One-Way Main Effects Plot

Level 1 Wilsons 0.99265 1.06742 0.87233 1.17466 0.88709

Level 2 Acme 0.79582 1.12497 1.27382 1.20943 1.00341

Level 3 Twecho 1.70682 1.63187 1.70582 1.61013 1.27879
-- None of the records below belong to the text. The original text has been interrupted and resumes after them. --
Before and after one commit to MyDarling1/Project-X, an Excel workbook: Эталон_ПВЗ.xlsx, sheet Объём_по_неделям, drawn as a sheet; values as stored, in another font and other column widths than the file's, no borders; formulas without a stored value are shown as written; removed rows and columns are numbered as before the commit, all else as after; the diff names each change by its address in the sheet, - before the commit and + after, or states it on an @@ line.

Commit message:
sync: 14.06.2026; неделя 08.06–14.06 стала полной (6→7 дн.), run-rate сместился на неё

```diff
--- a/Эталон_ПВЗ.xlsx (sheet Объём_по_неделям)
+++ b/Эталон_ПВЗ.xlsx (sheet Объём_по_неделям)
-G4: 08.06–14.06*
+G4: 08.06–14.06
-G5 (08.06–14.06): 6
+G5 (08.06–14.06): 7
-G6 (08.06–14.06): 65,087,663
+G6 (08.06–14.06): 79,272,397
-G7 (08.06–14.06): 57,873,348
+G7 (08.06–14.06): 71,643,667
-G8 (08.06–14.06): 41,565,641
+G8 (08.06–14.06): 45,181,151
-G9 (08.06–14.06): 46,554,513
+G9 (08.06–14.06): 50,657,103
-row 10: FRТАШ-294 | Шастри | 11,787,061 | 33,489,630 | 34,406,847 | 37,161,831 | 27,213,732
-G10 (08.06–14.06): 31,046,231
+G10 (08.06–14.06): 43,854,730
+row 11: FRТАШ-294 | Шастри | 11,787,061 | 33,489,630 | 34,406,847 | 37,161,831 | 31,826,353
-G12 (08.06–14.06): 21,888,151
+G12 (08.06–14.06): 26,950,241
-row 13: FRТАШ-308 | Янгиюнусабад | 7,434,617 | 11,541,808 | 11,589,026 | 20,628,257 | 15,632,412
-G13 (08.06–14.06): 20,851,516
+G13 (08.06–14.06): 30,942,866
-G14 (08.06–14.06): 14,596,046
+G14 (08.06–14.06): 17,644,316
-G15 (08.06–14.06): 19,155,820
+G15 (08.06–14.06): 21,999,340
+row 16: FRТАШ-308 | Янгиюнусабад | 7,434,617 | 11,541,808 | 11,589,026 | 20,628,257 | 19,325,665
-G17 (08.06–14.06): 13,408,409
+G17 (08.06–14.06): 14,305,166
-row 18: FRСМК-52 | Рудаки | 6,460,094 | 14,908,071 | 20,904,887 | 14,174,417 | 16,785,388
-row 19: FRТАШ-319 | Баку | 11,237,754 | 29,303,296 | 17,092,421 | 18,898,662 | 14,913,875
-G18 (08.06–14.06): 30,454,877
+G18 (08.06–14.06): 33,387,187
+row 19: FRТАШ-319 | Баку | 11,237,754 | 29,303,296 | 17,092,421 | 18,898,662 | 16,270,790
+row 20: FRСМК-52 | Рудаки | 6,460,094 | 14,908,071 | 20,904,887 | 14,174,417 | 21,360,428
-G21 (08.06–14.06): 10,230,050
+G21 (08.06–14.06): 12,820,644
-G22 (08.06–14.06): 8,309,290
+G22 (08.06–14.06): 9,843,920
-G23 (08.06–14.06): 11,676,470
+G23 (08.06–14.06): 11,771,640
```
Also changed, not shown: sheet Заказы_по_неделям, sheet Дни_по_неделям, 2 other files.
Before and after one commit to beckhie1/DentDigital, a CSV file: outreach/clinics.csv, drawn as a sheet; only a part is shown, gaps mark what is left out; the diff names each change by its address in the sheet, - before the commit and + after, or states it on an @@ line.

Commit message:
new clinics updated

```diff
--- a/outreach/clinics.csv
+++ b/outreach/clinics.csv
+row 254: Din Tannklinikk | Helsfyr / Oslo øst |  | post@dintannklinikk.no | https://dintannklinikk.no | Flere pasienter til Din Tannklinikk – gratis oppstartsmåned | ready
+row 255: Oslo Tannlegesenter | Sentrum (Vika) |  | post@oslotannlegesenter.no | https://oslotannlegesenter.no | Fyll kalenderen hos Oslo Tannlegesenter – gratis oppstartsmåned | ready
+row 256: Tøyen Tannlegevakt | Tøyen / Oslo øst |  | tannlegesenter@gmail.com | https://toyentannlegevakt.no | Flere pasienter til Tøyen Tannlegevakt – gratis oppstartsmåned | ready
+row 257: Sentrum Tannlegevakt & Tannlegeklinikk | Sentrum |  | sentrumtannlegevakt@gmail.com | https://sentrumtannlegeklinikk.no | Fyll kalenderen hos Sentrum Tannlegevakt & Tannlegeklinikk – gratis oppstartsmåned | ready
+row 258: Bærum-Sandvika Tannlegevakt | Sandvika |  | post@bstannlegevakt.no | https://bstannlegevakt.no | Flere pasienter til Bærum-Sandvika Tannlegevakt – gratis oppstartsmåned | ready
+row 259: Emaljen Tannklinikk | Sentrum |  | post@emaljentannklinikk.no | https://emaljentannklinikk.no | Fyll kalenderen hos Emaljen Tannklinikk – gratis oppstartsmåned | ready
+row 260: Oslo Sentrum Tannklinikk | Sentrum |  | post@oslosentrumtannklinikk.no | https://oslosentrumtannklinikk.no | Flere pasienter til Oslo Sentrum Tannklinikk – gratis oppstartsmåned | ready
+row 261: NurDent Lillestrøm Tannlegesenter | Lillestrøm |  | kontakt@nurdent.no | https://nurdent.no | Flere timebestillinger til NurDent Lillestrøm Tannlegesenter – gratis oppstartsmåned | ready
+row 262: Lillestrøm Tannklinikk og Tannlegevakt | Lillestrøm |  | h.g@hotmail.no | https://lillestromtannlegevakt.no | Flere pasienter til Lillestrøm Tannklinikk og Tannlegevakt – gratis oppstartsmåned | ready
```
Main Effects Plot - Means for Response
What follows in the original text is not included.